Johns Hopkins University faculty are demanding more transparency and a greater role in the governance of the university, saying the administration is imposing financial austerity measures that disproportionately affect the most vulnerable workers.
In an unusual, sharply worded letter signed by 600 faculty across the university — from the Homewood campus to the Peabody music conservatory and the medical institutions — professors said they wanted a “frank report on the status of the university’s finances” and a “moratorium on cuts to staffing compensation and research funding.”
The financial cutbacks made necessary by the coronavirus pandemic have not only angered faculty but widened existing fault lines between the administration and the professors, faculty said.
“I have never seen a faculty as upset and publicly pushing back as at Hopkins right now,” said Shane Butler, a classics professor at Hopkins who said he has worked at multiple universities over his career. “I think the situation is unprecedented and the faculty step here is quite forceful.”
In April, Hopkins President Ronald J. Daniels announced the university will have to cut costs by $475 million through June 2021. The administration suspended retirement contributions, and said it would cut pay for top leaders, put severe restrictions on hiring, and may need to layoff and furlough some workers.
But faculty said they believe the university’s financial health can be maintained without “undermining the work it was created to enable.”
They want much more detailed financial information from the university, including projected revenue shortfalls and current liabilities from capital projects.
Hopkins responded to the faculty with a six-page statement Monday, arguing that it was in a stronger financial position because of steps it had taken in the past decade to put aside money and had maintained surpluses of 1.5 to 2.5 percent of revenues over the past several years.
“The university’s balance sheet is strong, and significantly stronger than it was during the 2009 global financial crisis,” the statement said.
The statement to the faculty said the pandemic brought an unprecedented downturn, but instead of widespread layoffs and furloughs, “we focused intensively on protecting jobs, driven by concerns for the well being of our employees and their families, as well as our broader responsibility as an economic anchor for the city of Baltimore and the state of Maryland.”
David Celentano, a professor and chair of the epidemiology department, said he believes the friction that developed between the faculty and the university was in part about the messaging of the financial cuts. After a recent virtual town hall meeting with faculty, he said, he believes there is more agreement about the decisions.
“They went through all the choices ... I think people were quite satisfied. In the end, the $100 million take was probably the right thing to do,” he said, referring to the approximate amount that retirement benefit contributions were cut.
However, Derek Schilling, a professor of French, disagrees. A university with a $6.2 billion endowment ought to be able to draw more from that endowment in an emergency such as the pandemic rather than make painful cuts to research and compensation, said Schilling.

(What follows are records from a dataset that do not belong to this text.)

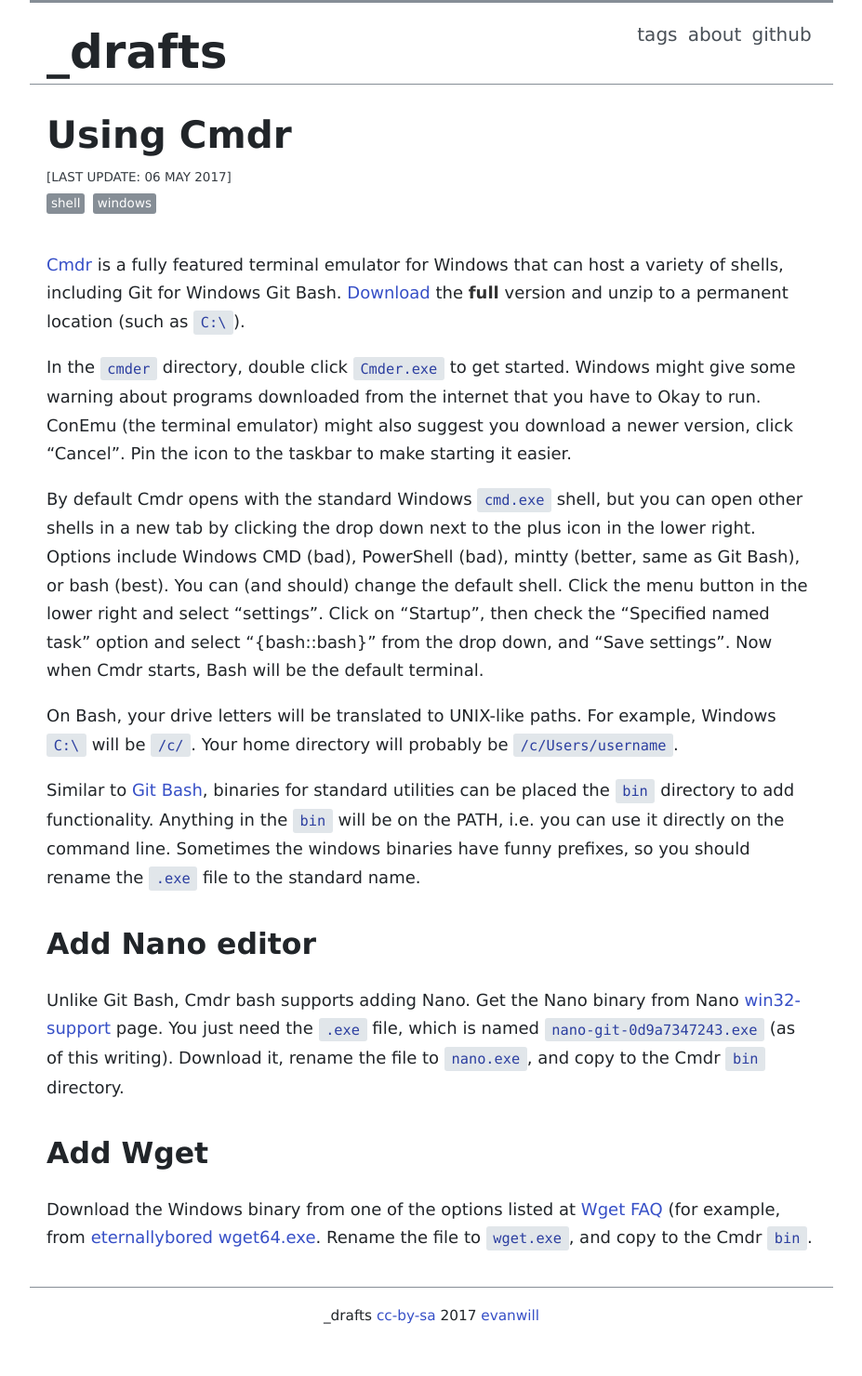
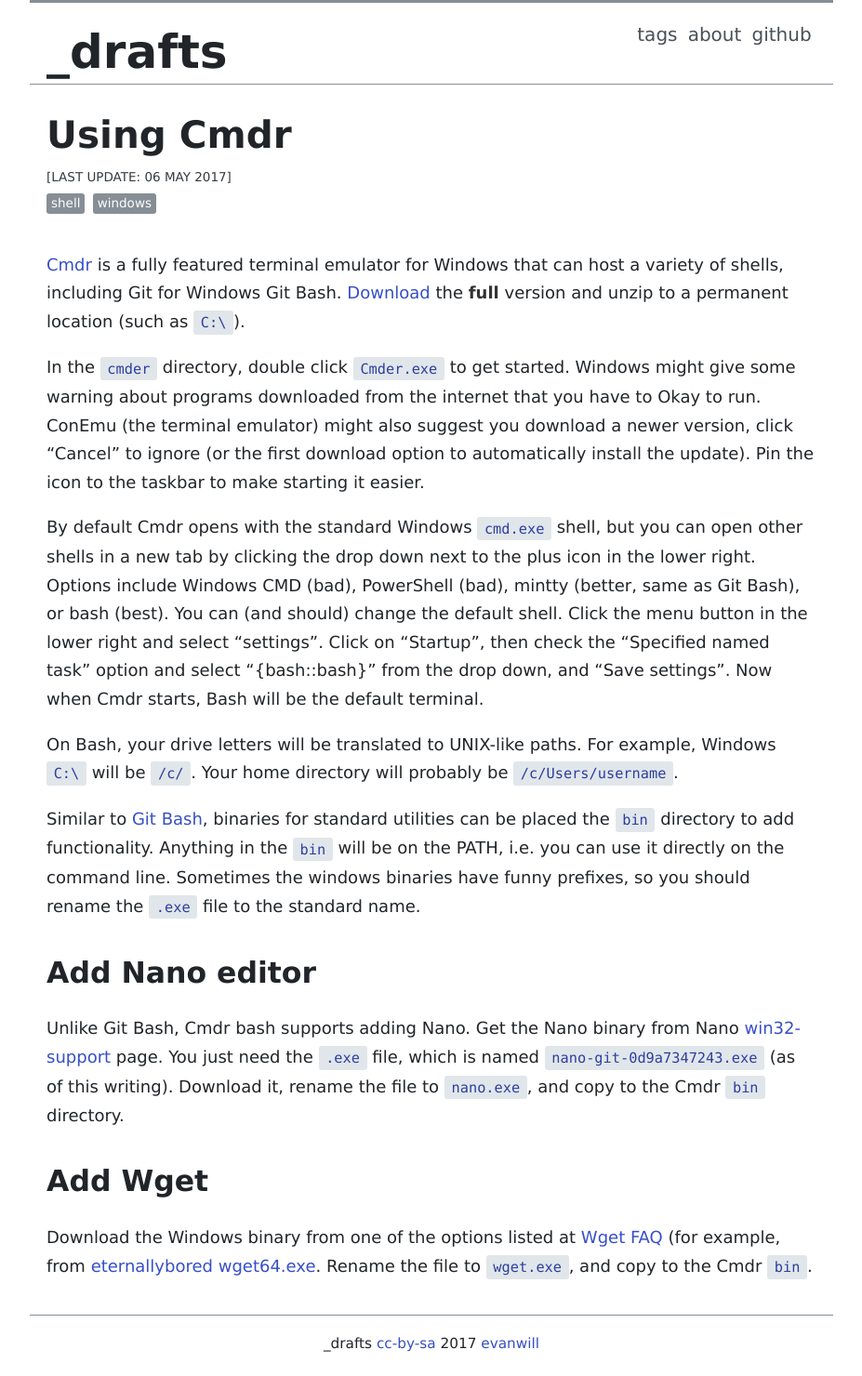
Before and after one commit to evanwill/_drafts, a Jekyll site: the page built from _notes/cmdr.md, in a window 1280 px wide. Shown: the whole page at 93% size, without its empty margins (176-1103 px from the left). Built offline with Jekyll 4.4.1, drawn with Linux system fonts in a browser that asks for light colours; before the commit the page ends 1450 px from its top, so only the background shows below that.

Commit message:
cmdr update

```diff
--- a/_notes/cmdr.md
+++ b/_notes/cmdr.md
@@ -10,7 +10,7 @@
 
 In the `cmder` directory, double click `Cmder.exe` to get started.
 Windows might give some warning about programs downloaded from the internet that you have to Okay to run.
-ConEmu (the terminal emulator) might also suggest you download a newer version, click "Cancel".
+ConEmu (the terminal emulator) might also suggest you download a newer version, click "Cancel" to ignore (or the first download option to automatically install the update).
 Pin the icon to the taskbar to make starting it easier.
 
 By default Cmdr opens with the standard Windows `cmd.exe` shell, but you can open other shells in a new tab by clicking the drop down next to the plus icon in the lower right.
```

Schilling and other faculty believe the university has strayed from its central mission of educating students to a become a corporation that is buying up real estate around Baltimore and in Washington, including the Newseum building. In addition, the university has added dozens of highly paid administrators to its ranks in the last decade, he said.
“It does seem clear the university is overextended,” Butler said. “We buy buildings. We have a hospital in Tampa. These are all things that have immediate costs.”
He said the university should focus on its core mission of “training the next generation of scientists, humanists, musicians and medical professionals. We can’t sacrifice that to some short-term splashy gain.”
The faculty believes there are other places to cut than professor pensions.
“The gifts that were given to the institution over time were meant to get it through those tough patches,” Schilling said. “This is an institution with a large pool of assets, it can afford to think again about pensions.”
The issues that the faculty raise go far beyond the current crisis and run through a series of unpopular decisions made by the administration in recent years, including the decision to forge ahead with a police force and the president exerting more control over tenure decisions. The university suspended its plans for the police force earlier this month.
“What I think we have seen at Hopkins is a fairly rapid diminishment of the faculty’s role in the direction of the university,” Butler said.
He said the university was established on a principle of shared governance by administration and faculty, but faculty power has been eroded.
“It became acutely painful in the last few months as the university began making decisions” during COVID-19, he said.
In its letter, sent last week, the faculty asks the president and Board of Trustees to take “immediate steps to include elected faculty voices at all levels of university decision-making.”
In its response to the faculty, the administration argued faculty already play a role. About a dozen faculty members were involved in the pandemic budget cuts as part of a faculty budget advisory committee, although Celentano said the faculty did not make budget decisions but advised about messaging.
In addition, the administration said it has just created a new pandemic academic advisory committee, that “will be consulted frequently and be integrally involved in university level decision-making through the course of the pandemic.”
Butler said he is hopeful that the trustees of the university will recognize the faculty is saying “enough is enough” and will take action.